Take from the material every line that contains the word "import".
--- Input data Enclosed Below ---
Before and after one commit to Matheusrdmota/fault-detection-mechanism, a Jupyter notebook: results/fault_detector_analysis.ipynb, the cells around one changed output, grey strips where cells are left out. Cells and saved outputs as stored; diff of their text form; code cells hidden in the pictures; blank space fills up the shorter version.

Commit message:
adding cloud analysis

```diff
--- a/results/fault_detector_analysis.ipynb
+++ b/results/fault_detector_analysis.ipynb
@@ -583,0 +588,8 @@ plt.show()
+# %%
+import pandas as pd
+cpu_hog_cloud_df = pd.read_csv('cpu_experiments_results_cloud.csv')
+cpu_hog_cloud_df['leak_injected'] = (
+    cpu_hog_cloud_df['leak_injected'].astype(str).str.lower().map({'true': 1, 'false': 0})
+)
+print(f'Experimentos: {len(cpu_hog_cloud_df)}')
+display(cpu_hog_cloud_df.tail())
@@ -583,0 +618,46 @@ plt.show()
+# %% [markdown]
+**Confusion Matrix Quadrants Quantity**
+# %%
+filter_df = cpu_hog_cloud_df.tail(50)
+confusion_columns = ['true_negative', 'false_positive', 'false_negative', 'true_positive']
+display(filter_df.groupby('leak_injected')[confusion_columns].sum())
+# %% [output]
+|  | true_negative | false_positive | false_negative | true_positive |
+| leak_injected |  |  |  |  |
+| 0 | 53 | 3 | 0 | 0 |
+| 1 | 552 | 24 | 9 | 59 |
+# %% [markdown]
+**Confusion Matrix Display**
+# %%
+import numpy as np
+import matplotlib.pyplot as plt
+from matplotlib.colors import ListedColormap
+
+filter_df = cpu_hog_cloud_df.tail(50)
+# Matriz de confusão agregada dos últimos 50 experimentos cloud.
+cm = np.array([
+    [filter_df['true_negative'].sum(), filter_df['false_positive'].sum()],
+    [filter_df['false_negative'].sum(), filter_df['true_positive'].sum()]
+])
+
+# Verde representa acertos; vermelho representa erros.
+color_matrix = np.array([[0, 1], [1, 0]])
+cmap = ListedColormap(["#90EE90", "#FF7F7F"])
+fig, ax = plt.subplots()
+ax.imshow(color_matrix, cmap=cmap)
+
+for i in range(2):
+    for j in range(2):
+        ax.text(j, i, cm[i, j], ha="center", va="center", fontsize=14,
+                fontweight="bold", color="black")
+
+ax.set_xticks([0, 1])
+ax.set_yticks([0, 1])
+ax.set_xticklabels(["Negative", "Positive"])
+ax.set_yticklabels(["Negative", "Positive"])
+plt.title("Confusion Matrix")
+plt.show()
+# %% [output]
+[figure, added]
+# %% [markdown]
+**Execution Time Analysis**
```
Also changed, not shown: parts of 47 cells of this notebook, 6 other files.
--- End of Enclosed Input data ---
--- Input data Enclosed Below ---
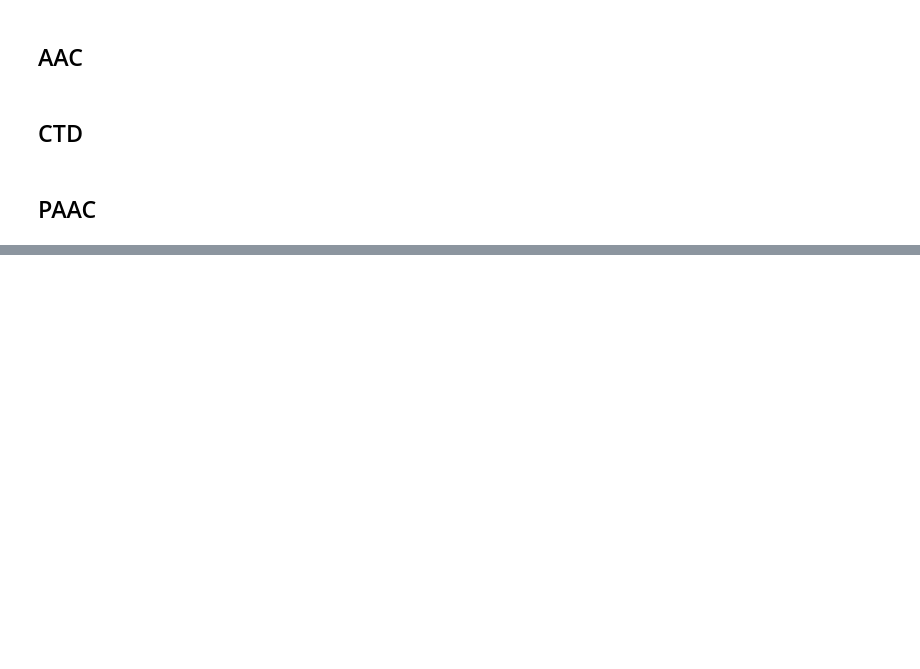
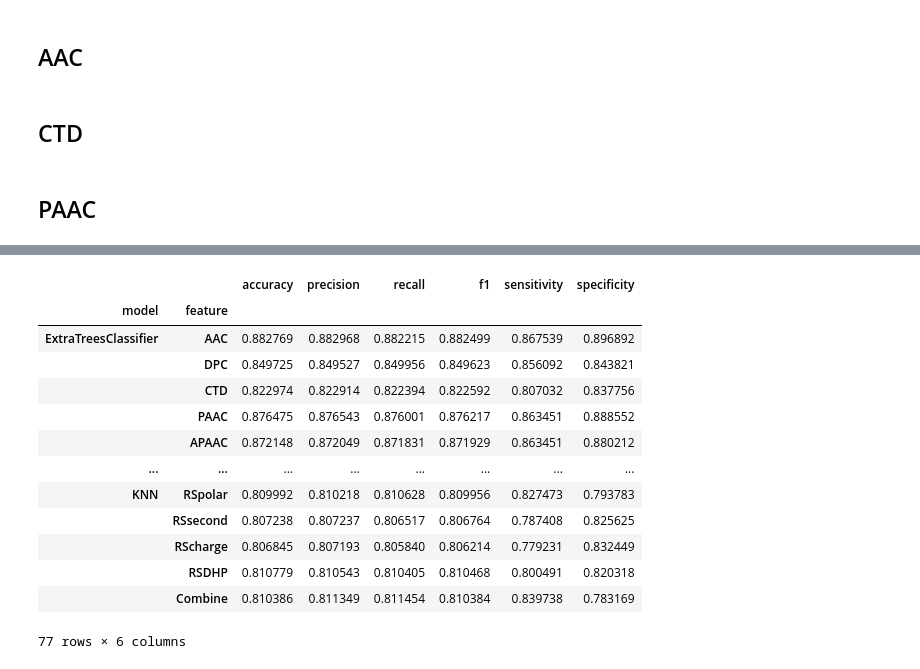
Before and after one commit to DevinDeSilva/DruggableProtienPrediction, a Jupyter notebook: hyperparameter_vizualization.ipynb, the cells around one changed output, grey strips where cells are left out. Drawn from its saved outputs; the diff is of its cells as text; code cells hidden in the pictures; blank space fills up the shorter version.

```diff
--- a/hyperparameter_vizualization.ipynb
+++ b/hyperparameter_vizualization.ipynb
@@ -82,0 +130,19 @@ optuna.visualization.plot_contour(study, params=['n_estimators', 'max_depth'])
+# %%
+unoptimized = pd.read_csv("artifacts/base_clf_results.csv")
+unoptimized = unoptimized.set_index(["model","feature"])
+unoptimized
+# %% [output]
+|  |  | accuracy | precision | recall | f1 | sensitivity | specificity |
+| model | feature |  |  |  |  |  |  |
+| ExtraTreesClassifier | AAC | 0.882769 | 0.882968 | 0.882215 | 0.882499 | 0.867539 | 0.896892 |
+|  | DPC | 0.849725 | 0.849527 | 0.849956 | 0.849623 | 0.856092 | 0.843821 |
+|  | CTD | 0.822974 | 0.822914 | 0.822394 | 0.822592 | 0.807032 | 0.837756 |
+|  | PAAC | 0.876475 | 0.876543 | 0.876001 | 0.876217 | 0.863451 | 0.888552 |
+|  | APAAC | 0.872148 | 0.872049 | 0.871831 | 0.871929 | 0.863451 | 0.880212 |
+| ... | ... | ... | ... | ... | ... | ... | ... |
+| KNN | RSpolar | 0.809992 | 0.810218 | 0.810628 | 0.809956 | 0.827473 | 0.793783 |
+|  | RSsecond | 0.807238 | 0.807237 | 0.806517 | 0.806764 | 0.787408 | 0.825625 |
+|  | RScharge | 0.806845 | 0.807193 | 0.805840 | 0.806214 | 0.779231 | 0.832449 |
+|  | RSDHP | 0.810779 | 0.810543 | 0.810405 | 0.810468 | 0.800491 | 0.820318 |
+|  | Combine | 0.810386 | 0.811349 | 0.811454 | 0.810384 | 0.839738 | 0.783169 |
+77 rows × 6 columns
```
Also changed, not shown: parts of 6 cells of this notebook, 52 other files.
--- End of Enclosed Input data ---
Problem solution:
+import pandas as pd
+import numpy as np
+import matplotlib.pyplot as plt
+from matplotlib.colors import ListedColormap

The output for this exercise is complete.